If you’re unhappy in your current role and take this offer, you’ll definitely feel some relief immediately. It’s nice to know that your stressful job search has come to an end. But whenever you commit to one course of action, you are (by definition) potentially cutting off other courses of action. If you have creative pursuits that matter to you, will this job let you engage in them? If you have family responsibilities, will this job give you enough time for them?

Those opportunity costs reflect other goals that are also important to you. In the throes of a job search, your main goal is to get a job, so that seems like the only thing that matters. As soon as you land an offer, though, lots of other goals start to rise to the surface again. And they can become sources of frustration if the new job prevents you from fulfilling them. So think carefully about how this job will fit in to your life. Talk with people who know you well and use them as a sounding board to help you evaluate the trade-offs. And talk with your family members, too, in case they’d need to pick up any tasks you’ll have to forfeit when your professional life changes.


Cognitive psychologists have developed a number of “dual-system” theories suggesting that we all have both a deliberative system of thought, for approaching complex problems, and a more intuitive one, which helps us make quick judgments. Both systems jointly guide our decisions and actions.

When making a job decision, you’re likely to focus on the new role’s attributes: the responsibilities, pay, commute, and opportunities for advancement. All of those factors are important. At the same time, you’ll also get a gut feeling about whether you’re comfortable with the interactions you’ve had with the company. You’ll have a sense of whether you’ve been dealt with squarely and can trust what was said. And you need to listen to this, too.

There might be something that’s hard to put into words (at least at first) that has put you off –about the people, the organization, or the job. Look around for information on employment websites or in conversations with current or former employees that might confirm or explain what’s making you feel uncomfortable. You also need to feel good about a job you’re about to take, even if you think it’s a good move.

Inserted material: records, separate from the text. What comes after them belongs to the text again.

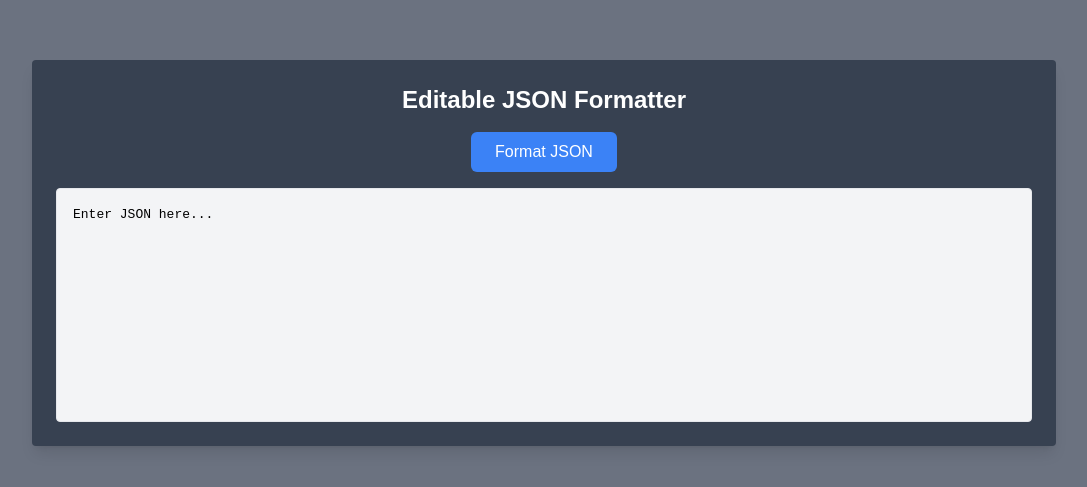
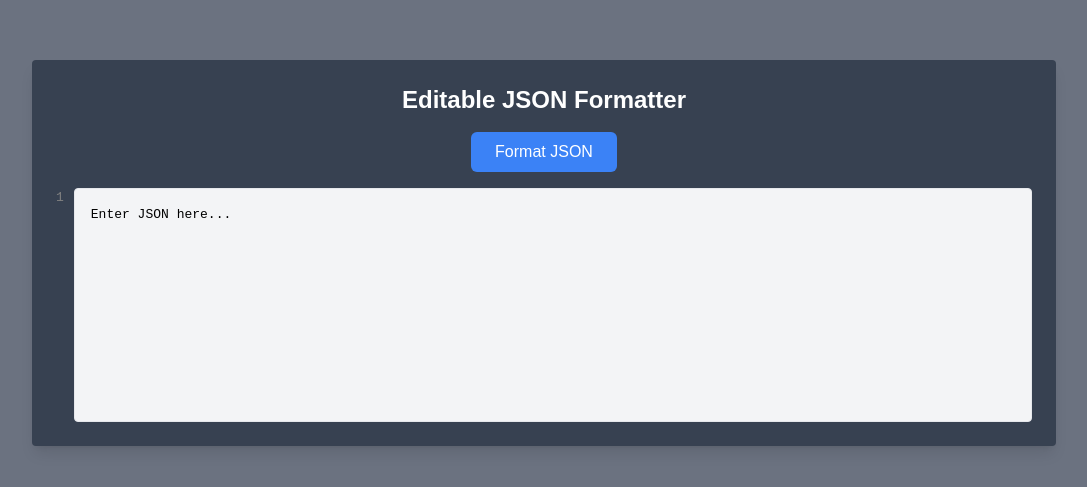
Before and after one commit to agnibyte/pretty-json, a Next.js app: page /test in a window 1280 px wide. Shown: the part 147-634 px from the top of the page, without its empty margins (96-1183 px from the left). Built offline with nearby package versions, Linux system fonts and the light colour scheme.

Commit message:
line no.

```diff
--- a/pages/test.js
+++ b/pages/test.js
@@ -1,9 +1,9 @@
-import { useState, useRef } from 'react';
+import { useState, useRef, useEffect } from 'react';
 
 export default function Home() {
   const [jsonInput, setJsonInput] = useState('');
   const [error, setError] = useState(null);
-  const preRef = useRef(null); // Reference to the <pre> tag
+  const preRef = useRef(null);
 
   const formatJson = () => {
     try {
@@ -16,7 +16,10 @@ export default function Home() {
     }
   };
 
-  // Save and restore cursor position
+  // Generate line numbers based on jsonInput
+  const lineNumbers = jsonInput.split('\n').map((_, index) => index + 1);
+
+  // Save and restore cursor position to avoid jump to top
   const saveCaretPosition = () => {
     const selection = window.getSelection();
     if (selection && selection.rangeCount > 0) {
@@ -62,7 +65,7 @@ export default function Home() {
   const handleInput = (e) => {
     const position = saveCaretPosition();
     setJsonInput(e.currentTarget.innerText);
-    setTimeout(() => restoreCaretPosition(position), 0); // Restore cursor after state update
+    setTimeout(() => restoreCaretPosition(position), 0);
   };
 
   return (
@@ -79,6 +82,23 @@ export default function Home() {
           >
             Format JSON
           </button>
+
+          {/* Line numbers and JSON editor */}
+          <div className="flex w-full">
+            {/* Line Numbers */}
+            <div
+              style={{
+                paddingRight: '10px',
+                textAlign: 'right',
+                fontFamily: 'monospace',
+                color: 'gray',
+                userSelect: 'none',
+              }}
+            >
+              {lineNumbers.map((line) => (
+                <div key={line}>{line}</div>
+              ))}
+            </div>
 
             {/* Editable JSON Input/Output in One <pre> Tag */}
             <div className="bg-gray-100 p-4 border rounded w-full">
@@ -99,6 +119,7 @@ export default function Home() {
                 {jsonInput || 'Enter JSON here...'}
               </pre>
             </div>
+          </div>
           {error && <p className="text-red-500 mt-2">{error}</p>}
         </div>
       </div>
```
Lines whose indentation alone changed are shown as unchanged.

Art Markman, PhD is a professor of Psychology and Marketing at the University of Texas at Austin and Founding Director of the Program in the Human Dimensions of Organizations. Art is the author of Smart Thinking and Habits of Leadership, Smart Change, and most recently, Brain Briefs, co-authored with his “Two Guys on Your Head” co-host Bob Duke, which focuses on how you can use the science of motivation to change your behavior at work and at home.